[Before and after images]
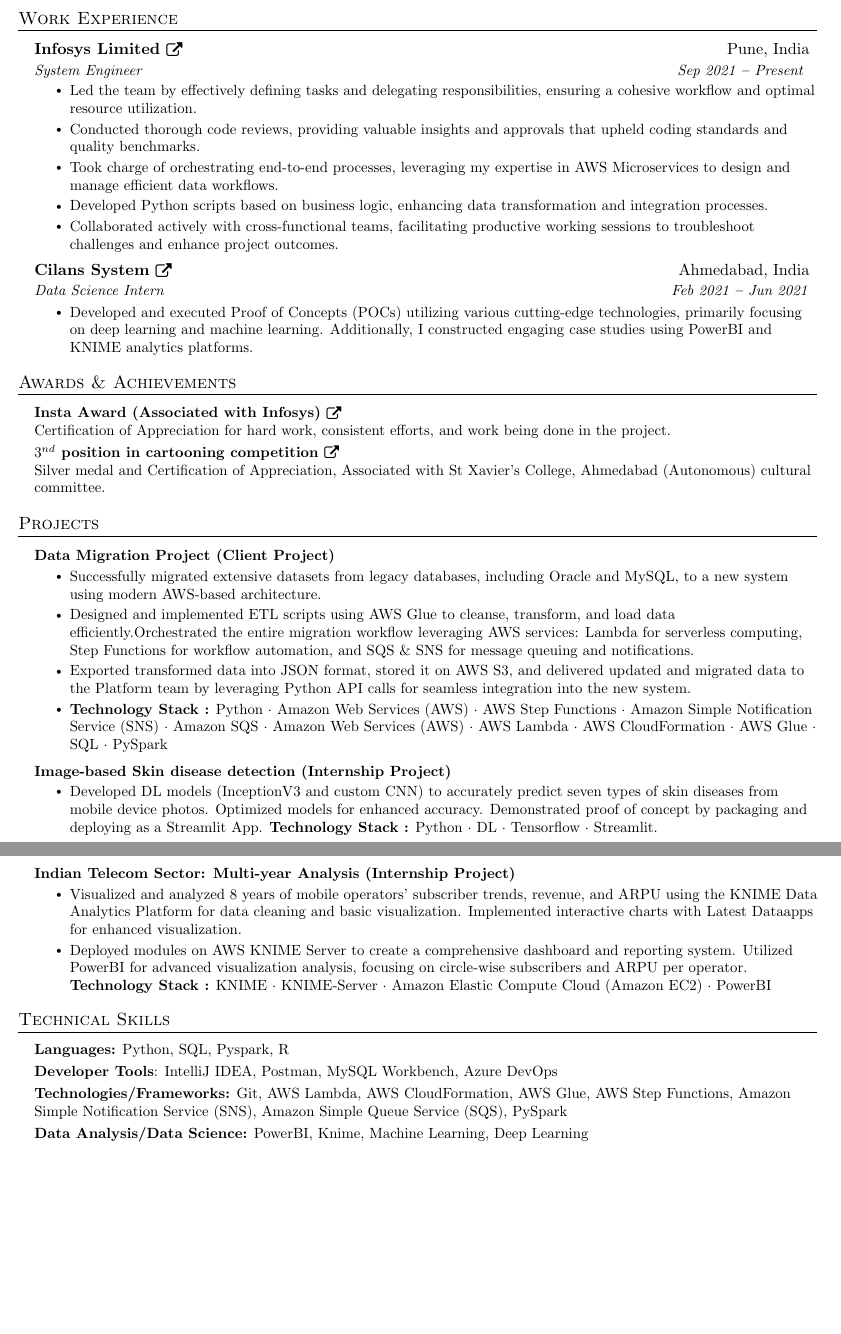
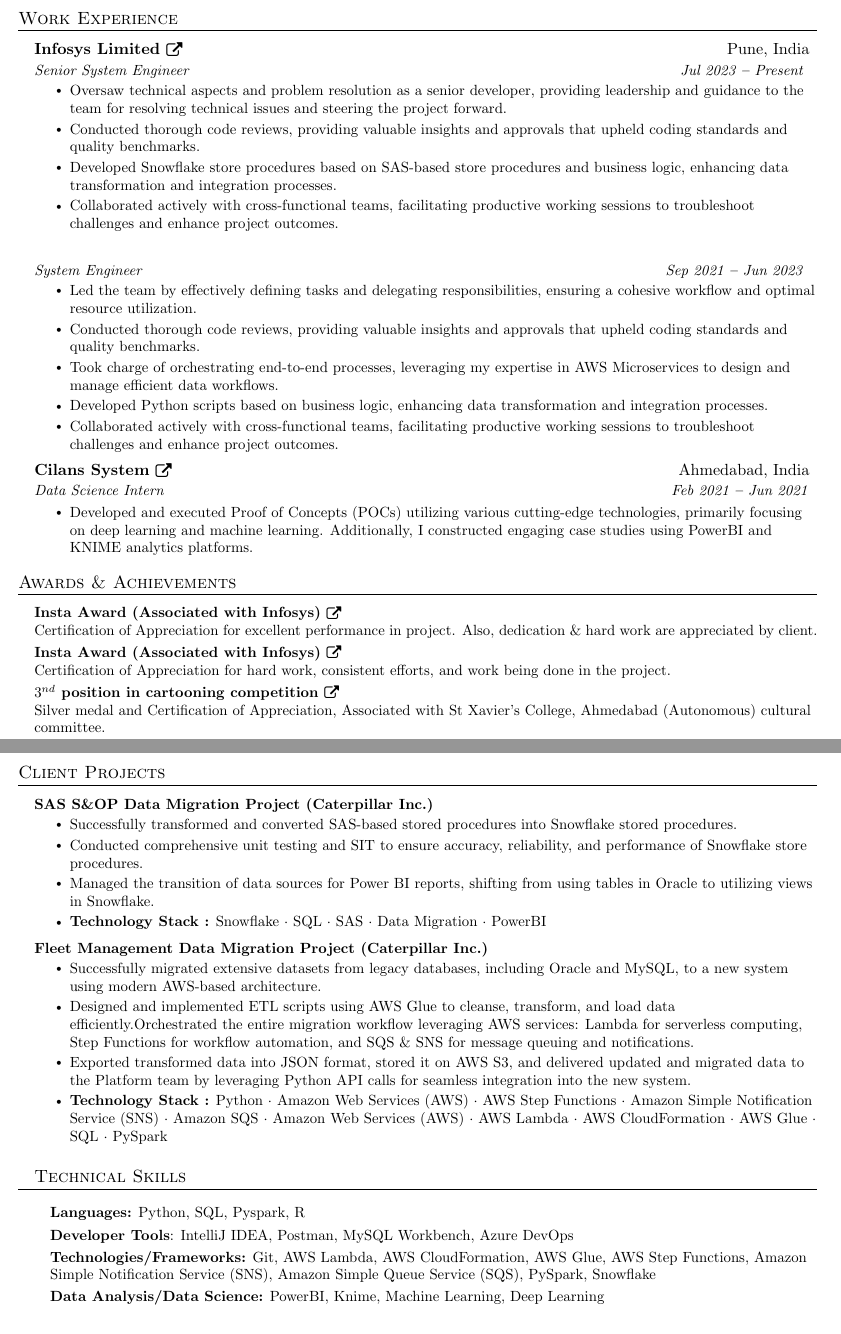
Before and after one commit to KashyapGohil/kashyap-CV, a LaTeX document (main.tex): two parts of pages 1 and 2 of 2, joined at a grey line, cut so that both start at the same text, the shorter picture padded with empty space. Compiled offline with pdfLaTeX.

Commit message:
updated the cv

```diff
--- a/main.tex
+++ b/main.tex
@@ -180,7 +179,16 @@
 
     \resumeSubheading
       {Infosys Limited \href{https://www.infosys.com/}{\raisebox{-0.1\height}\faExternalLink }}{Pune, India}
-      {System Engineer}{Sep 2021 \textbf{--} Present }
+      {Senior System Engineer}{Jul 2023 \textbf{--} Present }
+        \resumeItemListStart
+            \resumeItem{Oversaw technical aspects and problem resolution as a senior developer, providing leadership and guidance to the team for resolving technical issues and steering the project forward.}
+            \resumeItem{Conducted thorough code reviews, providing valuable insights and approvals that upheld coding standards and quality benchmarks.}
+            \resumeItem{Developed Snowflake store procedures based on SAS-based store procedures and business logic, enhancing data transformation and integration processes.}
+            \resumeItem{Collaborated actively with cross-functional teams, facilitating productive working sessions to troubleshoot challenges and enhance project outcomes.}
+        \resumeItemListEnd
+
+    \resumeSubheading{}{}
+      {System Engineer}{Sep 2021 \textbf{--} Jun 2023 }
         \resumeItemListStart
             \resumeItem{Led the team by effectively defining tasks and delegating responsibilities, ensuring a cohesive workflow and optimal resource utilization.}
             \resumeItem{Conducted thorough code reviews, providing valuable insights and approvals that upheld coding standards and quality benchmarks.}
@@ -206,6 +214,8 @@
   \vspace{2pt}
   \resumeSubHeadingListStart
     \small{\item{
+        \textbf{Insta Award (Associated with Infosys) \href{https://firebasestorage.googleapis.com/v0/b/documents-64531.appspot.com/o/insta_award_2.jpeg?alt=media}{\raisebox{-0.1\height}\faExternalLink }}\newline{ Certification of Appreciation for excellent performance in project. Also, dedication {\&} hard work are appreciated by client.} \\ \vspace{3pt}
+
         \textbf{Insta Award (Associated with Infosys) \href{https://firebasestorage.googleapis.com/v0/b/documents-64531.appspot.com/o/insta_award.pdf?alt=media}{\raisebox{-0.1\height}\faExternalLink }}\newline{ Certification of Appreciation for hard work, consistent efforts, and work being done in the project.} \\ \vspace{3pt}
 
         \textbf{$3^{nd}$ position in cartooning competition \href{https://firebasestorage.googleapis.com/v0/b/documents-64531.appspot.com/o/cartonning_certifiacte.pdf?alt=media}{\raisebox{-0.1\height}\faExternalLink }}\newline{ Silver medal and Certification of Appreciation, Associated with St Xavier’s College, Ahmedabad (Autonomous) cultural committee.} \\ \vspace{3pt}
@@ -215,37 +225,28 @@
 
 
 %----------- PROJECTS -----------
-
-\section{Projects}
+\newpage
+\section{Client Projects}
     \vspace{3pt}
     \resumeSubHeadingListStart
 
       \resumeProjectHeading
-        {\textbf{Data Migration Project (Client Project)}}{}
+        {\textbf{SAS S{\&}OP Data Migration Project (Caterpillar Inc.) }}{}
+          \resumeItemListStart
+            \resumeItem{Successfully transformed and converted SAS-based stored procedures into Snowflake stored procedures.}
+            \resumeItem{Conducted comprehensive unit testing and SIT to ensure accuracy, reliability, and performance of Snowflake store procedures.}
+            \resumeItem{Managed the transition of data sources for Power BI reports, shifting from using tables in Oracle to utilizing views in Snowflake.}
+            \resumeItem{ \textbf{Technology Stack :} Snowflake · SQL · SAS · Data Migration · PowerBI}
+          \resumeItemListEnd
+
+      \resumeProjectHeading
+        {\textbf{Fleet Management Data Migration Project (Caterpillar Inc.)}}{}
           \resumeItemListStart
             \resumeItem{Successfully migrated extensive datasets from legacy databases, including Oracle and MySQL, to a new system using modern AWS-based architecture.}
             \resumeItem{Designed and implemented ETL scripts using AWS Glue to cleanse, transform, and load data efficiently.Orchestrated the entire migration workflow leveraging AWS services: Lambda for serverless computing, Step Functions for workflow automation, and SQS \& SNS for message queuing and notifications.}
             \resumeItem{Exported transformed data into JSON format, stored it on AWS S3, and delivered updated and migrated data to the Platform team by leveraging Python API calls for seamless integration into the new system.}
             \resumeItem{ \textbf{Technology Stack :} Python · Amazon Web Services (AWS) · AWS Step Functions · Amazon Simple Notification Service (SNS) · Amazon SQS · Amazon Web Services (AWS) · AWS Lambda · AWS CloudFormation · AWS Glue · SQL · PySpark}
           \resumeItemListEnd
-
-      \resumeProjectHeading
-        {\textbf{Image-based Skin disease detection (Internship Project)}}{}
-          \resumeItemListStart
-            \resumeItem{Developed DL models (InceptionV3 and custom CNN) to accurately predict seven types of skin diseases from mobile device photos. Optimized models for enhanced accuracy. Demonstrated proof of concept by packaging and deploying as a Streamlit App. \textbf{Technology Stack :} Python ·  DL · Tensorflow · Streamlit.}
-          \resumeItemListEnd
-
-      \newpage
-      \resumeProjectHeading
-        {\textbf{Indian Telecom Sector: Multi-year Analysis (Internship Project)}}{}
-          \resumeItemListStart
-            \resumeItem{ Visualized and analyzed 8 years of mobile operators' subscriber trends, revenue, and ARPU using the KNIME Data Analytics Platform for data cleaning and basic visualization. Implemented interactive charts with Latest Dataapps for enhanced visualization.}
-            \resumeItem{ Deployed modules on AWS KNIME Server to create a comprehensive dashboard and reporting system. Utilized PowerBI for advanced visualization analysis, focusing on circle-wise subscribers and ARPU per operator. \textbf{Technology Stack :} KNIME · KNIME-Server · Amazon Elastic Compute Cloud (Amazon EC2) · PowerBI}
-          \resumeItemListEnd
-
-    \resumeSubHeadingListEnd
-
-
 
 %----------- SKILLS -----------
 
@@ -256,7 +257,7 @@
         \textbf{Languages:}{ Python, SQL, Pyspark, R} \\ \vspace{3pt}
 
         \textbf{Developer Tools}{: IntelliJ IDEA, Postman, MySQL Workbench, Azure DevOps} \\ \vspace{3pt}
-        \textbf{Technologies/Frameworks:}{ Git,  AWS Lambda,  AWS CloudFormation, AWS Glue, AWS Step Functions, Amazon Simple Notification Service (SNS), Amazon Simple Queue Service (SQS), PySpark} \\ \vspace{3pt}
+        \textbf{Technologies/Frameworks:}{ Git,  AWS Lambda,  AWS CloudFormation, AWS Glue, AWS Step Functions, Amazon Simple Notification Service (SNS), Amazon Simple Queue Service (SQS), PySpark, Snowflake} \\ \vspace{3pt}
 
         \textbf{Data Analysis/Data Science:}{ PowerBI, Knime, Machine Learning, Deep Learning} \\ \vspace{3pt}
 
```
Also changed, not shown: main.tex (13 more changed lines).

--

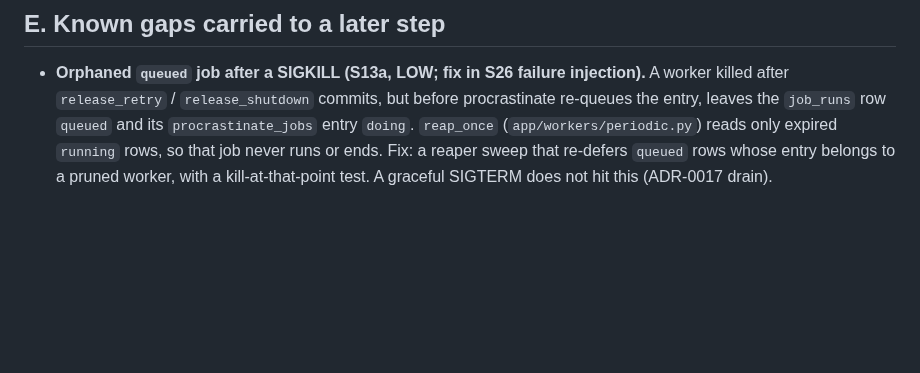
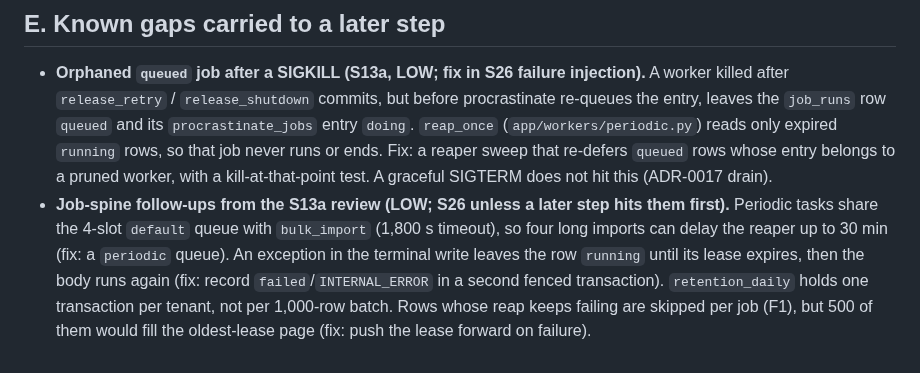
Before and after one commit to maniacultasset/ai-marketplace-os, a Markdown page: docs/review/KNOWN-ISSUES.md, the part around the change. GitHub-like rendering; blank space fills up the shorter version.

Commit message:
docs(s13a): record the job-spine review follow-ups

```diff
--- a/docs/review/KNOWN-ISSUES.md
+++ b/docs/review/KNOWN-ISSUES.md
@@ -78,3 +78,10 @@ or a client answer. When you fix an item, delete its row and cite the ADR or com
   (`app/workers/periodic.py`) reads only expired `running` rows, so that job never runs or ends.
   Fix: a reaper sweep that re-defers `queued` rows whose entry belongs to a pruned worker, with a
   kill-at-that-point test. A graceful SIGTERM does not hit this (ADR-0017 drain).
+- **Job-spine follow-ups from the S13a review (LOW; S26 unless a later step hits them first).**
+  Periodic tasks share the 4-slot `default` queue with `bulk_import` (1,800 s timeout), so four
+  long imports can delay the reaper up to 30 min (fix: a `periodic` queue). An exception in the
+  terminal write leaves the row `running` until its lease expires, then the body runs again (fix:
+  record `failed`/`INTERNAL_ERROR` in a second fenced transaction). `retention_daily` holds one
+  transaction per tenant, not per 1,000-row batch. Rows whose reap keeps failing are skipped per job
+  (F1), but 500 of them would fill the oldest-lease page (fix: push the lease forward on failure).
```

* _WHAT YOU SHOULD DO_: Search the entries for the word "resumeItemListStart" and copy every line that holds it.

* _SOLUTION FOR THIS TASK_:
+        \resumeItemListStart
         \resumeItemListStart
+          \resumeItemListStart
           \resumeItemListStart
-          \resumeItemListStart
-          \resumeItemListStart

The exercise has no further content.